[[ STUDY MATERIAL open ]]

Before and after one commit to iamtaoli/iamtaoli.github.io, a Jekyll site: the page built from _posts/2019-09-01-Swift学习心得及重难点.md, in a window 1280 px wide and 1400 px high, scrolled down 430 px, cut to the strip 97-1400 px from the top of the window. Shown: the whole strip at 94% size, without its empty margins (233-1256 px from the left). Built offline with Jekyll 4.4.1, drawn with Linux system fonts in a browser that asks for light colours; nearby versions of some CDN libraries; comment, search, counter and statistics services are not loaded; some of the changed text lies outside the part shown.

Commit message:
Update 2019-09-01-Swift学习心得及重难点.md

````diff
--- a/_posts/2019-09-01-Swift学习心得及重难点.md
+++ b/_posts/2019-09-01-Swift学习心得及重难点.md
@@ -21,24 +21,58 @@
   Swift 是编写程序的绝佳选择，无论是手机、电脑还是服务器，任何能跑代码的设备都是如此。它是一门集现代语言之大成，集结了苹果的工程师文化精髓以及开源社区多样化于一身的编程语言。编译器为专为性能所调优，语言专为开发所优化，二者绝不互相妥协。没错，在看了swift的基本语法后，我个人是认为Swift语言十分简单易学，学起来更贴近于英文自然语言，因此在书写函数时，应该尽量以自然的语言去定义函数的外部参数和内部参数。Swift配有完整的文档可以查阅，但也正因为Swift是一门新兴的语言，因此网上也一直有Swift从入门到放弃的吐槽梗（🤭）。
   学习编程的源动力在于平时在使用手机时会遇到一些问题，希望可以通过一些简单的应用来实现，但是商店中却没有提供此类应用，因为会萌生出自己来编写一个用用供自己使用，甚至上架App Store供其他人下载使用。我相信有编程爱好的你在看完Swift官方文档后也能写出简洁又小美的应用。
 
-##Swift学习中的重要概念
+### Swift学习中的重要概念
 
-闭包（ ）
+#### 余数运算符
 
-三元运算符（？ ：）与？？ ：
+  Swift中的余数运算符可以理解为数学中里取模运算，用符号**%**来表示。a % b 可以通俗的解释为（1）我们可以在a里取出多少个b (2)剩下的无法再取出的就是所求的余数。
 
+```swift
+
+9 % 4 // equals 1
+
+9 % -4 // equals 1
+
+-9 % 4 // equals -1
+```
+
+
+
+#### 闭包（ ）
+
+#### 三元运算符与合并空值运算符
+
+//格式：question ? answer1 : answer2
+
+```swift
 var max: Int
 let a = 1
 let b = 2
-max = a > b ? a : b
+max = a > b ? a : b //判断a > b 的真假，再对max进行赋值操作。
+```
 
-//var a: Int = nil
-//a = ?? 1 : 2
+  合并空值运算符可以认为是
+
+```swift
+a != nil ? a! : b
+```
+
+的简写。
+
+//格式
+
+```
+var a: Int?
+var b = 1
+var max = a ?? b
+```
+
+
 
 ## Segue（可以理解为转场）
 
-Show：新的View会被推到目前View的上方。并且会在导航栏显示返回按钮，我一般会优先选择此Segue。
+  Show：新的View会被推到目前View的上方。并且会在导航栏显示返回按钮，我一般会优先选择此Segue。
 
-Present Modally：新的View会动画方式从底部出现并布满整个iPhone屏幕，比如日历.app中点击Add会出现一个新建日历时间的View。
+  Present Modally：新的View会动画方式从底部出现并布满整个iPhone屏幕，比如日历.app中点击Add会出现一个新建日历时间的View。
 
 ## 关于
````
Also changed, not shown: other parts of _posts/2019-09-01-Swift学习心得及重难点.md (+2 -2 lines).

[[ STUDY MATERIAL closed ]]

▸ ABOUT THIS TASK: If a line in the records contains the string "Swift学习心得及重难点", copy it out.

▸ TASK ANSWER:
Before and after one commit to iamtaoli/iamtaoli.github.io, a Jekyll site: the page built from _posts/2019-09-01-Swift学习心得及重难点.md, in a window 1280 px wide and 1400 px high, scrolled down 430 px, cut to the strip 97-1400 px from the top of the window. Shown: the whole strip at 94% size, without its empty margins (233-1256 px from the left). Built offline with Jekyll 4.4.1, drawn with Linux system fonts in a browser that asks for light colours; nearby versions of some CDN libraries; comment, search, counter and statistics services are not loaded; some of the changed text lies outside the part shown.
Update 2019-09-01-Swift学习心得及重难点.md
--- a/_posts/2019-09-01-Swift学习心得及重难点.md
+++ b/_posts/2019-09-01-Swift学习心得及重难点.md
Also changed, not shown: other parts of _posts/2019-09-01-Swift学习心得及重难点.md (+2 -2 lines).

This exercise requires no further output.